*** Exercise material ***

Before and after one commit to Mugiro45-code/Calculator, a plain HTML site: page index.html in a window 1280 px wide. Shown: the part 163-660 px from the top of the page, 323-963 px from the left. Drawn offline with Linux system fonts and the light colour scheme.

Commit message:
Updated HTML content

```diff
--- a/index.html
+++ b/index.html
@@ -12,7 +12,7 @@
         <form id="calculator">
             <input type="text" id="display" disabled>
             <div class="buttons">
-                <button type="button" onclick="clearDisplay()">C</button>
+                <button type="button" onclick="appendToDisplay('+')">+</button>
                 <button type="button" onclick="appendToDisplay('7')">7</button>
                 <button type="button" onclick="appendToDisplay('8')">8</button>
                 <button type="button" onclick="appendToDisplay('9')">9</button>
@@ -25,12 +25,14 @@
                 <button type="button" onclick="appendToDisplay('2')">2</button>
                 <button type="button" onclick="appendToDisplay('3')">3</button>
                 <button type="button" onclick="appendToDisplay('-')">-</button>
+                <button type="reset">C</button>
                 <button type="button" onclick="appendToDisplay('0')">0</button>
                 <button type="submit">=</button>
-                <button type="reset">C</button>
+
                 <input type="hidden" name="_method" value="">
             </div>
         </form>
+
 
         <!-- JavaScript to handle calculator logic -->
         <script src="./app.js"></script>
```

*** End of Exercise material ***

Please reproduce the entire listing, exactly as shown.

Result of this exercise:
Before and after one commit to Mugiro45-code/Calculator, a plain HTML site: page index.html in a window 1280 px wide. Shown: the part 163-660 px from the top of the page, 323-963 px from the left. Drawn offline with Linux system fonts and the light colour scheme.

Commit message:
Updated HTML content

```diff
--- a/index.html
+++ b/index.html
@@ -12,7 +12,7 @@
         <form id="calculator">
             <input type="text" id="display" disabled>
             <div class="buttons">
-                <button type="button" onclick="clearDisplay()">C</button>
+                <button type="button" onclick="appendToDisplay('+')">+</button>
                 <button type="button" onclick="appendToDisplay('7')">7</button>
                 <button type="button" onclick="appendToDisplay('8')">8</button>
                 <button type="button" onclick="appendToDisplay('9')">9</button>
@@ -25,12 +25,14 @@
                 <button type="button" onclick="appendToDisplay('2')">2</button>
                 <button type="button" onclick="appendToDisplay('3')">3</button>
                 <button type="button" onclick="appendToDisplay('-')">-</button>
+                <button type="reset">C</button>
                 <button type="button" onclick="appendToDisplay('0')">0</button>
                 <button type="submit">=</button>
-                <button type="reset">C</button>
+
                 <input type="hidden" name="_method" value="">
             </div>
         </form>
+
 
         <!-- JavaScript to handle calculator logic -->
         <script src="./app.js"></script>
```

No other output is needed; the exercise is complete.